For those of you who may not be familiar with Wheeler Plaza, it is the area that is mostly a parking lot behind the old Foodville location. It currently holds 187 precious parking spaces which are used by folks visiting downtown San Carlos. Its exclusive use as a parking lot is being heavily re-examined. San Carlos has engaged the services of Silverstone Communities to examine the possibility of building a multi-unit residential building in the space currently occupied by the parking lot.
Yesterday, I met with Jeff Gilman of Silverstone. I found Jeff’s attitude and general plan for examining the possibilities at Wheeler Plaza to be very accommodating and refreshing. Silverstone seems to be very concerned about gathering as much community input as possible prior to setting any possible plans in motion. This has not necessarily happened with other San Carlos projects, so it was a pleasant surprise.
My immediate concern for the project was the possible size. Not that the project would match the size of 1001 Laurel, but many San Carlans are not happy with that building’s size, feeling that it is entirely out of place for Laurel Street. Jeff indicated that they were aware of this and had plans to mitigate the actual size as well as the designs to make the project not seem as imposing as 1001 Laurel. My next concern was losing any of the 187 parking spaces that currently exist. Jeff stated that any redesign of the plaza would keep all 187 public parking spaces.

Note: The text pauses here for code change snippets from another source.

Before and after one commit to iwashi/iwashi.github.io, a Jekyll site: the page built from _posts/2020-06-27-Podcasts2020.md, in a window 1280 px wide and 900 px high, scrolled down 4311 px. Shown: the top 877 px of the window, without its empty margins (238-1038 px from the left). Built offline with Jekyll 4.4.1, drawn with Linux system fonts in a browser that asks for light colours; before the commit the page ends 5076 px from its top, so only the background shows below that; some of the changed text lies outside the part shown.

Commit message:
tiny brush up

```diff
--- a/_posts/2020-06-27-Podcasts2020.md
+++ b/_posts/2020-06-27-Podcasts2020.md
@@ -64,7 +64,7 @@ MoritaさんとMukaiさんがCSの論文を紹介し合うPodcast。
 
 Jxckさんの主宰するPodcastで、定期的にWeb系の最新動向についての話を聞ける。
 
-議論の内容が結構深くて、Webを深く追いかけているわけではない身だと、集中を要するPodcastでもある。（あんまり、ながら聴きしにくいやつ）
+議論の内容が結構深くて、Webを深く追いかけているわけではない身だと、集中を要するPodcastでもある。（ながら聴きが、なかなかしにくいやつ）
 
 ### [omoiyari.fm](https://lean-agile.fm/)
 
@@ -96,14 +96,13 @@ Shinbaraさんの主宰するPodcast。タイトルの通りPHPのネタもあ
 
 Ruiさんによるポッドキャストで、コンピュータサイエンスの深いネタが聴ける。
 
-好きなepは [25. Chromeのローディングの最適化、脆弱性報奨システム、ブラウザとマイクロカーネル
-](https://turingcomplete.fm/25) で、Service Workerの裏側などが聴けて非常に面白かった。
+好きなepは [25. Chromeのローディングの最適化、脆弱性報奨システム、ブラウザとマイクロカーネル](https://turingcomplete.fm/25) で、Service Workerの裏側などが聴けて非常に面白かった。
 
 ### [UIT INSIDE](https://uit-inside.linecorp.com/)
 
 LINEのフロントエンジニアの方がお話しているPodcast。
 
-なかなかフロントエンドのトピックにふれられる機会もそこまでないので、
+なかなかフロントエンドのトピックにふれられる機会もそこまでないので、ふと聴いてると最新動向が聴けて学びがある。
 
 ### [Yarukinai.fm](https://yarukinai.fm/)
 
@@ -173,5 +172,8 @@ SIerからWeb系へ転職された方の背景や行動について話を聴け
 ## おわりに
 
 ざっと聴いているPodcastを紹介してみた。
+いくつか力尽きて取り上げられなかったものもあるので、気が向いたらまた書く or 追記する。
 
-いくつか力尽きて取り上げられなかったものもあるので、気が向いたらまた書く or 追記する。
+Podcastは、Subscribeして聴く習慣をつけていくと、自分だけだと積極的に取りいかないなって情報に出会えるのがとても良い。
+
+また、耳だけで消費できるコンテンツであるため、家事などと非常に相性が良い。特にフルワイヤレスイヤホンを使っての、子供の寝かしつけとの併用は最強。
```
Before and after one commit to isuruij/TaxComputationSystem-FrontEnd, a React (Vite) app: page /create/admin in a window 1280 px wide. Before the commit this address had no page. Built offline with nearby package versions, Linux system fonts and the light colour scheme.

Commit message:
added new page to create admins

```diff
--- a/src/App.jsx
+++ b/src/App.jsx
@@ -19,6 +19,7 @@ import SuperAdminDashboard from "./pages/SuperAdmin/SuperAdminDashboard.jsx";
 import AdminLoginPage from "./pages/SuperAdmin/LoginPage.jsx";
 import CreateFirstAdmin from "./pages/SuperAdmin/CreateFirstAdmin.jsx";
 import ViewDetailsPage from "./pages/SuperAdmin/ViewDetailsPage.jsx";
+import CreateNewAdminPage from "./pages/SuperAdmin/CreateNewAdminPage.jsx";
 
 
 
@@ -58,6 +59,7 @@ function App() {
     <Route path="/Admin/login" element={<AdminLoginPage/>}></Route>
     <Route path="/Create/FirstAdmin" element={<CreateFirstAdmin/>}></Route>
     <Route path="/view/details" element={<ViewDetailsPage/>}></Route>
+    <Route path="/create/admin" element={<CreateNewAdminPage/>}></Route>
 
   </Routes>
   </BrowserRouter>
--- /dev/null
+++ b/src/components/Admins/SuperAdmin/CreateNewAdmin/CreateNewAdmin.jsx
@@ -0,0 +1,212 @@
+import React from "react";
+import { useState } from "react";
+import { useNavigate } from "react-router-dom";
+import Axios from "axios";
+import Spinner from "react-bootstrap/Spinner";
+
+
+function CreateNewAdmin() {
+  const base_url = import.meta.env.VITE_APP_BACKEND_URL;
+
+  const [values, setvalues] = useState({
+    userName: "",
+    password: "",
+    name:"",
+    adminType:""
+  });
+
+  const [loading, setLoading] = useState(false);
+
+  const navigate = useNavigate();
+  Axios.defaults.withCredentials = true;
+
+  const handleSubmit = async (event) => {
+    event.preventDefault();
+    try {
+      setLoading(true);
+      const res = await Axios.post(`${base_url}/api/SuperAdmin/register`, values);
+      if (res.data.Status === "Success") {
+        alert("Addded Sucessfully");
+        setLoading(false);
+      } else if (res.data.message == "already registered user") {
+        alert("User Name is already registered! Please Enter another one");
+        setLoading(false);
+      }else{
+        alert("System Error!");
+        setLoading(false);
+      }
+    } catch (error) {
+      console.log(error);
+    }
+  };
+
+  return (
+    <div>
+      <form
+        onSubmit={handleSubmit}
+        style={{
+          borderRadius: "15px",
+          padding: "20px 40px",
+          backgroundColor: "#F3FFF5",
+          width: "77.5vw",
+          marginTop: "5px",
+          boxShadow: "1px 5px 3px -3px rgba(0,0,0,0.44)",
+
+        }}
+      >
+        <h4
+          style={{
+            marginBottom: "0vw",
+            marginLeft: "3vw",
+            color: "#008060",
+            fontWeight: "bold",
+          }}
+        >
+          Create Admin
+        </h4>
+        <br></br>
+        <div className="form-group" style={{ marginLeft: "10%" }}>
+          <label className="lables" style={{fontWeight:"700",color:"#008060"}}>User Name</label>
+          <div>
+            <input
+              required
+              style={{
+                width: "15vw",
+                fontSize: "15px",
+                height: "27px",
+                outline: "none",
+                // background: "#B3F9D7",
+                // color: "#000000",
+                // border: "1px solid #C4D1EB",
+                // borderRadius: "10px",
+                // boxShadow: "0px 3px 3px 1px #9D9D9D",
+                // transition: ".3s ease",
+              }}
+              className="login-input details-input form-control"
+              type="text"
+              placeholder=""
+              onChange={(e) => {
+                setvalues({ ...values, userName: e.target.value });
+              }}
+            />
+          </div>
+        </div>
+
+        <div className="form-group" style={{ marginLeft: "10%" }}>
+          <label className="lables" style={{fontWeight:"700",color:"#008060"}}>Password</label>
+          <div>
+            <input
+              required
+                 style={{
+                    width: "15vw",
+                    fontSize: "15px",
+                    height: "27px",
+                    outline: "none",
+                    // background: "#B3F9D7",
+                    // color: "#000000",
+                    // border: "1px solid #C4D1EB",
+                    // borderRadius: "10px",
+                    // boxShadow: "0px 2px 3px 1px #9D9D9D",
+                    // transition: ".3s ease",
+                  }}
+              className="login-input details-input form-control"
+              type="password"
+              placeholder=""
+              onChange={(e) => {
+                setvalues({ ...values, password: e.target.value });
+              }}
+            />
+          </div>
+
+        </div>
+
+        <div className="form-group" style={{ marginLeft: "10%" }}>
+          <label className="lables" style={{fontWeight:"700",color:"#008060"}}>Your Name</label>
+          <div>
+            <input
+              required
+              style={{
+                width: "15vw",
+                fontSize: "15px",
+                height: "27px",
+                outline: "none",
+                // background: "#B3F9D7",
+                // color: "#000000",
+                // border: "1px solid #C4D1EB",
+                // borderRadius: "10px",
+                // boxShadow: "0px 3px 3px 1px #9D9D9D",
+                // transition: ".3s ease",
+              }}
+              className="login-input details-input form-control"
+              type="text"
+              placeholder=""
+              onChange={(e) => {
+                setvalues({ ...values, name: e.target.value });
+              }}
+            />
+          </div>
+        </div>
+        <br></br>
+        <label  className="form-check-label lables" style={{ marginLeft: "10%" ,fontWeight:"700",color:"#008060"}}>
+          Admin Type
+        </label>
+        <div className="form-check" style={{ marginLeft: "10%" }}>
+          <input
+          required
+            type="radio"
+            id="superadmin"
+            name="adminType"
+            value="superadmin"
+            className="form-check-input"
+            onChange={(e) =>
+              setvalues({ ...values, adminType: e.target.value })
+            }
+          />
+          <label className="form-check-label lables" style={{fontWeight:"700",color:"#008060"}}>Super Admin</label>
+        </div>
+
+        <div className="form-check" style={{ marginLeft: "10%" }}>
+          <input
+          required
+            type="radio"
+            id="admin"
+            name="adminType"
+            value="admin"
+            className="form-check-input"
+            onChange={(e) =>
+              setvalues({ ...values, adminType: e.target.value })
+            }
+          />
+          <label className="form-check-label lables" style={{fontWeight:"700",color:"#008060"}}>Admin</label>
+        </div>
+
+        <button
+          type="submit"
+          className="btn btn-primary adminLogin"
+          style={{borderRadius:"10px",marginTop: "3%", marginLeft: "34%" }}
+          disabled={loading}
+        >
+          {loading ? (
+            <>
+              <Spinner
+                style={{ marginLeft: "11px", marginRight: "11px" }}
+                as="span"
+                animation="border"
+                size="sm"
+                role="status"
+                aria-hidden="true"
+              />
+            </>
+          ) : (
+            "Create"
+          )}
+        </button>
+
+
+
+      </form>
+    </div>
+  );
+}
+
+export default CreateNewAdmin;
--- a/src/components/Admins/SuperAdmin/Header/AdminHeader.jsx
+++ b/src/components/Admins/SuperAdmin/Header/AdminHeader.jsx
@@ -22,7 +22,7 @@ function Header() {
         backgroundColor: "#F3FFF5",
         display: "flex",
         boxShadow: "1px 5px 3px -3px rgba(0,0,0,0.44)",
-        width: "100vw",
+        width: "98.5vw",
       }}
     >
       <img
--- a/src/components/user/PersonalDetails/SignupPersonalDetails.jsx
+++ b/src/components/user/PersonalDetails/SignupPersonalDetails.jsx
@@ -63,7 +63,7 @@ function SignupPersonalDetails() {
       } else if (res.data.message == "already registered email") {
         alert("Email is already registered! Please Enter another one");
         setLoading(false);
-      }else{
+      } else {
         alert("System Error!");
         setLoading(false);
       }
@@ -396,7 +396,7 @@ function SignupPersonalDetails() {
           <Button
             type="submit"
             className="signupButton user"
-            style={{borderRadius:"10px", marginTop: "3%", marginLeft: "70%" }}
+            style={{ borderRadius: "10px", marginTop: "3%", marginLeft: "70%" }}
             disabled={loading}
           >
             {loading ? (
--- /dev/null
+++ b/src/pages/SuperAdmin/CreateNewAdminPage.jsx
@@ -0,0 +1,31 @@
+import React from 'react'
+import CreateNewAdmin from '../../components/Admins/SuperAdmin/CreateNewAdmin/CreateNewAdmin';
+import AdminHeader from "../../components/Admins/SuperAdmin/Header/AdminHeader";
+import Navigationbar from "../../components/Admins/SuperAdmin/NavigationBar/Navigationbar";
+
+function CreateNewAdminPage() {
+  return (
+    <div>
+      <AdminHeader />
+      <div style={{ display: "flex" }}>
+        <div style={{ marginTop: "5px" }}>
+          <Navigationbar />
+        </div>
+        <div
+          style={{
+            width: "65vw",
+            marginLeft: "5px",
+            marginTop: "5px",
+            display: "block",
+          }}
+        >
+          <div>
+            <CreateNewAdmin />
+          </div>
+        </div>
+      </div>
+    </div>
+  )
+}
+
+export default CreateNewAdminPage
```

So, why is the city interested in putting another multi-residential building in downtown San Carlos? The city is trying very hard to pump as many dollars as possible into the businesses of downtown Laurel Street. That’s really the bottom line. The closer folks live to downtown, the more likely they are to spend money downtown. This has a domino effect. The more attractive downtown becomes, the easier it is for San Carlos to attract the big businesses to eastside San Carlos. In conjunction with the anticipated San Carlos Transit Village of a proposed 291 units, downtown should receive a substantial economic boost. One point to emphasize is that both projects are still extremely early on in planning and development.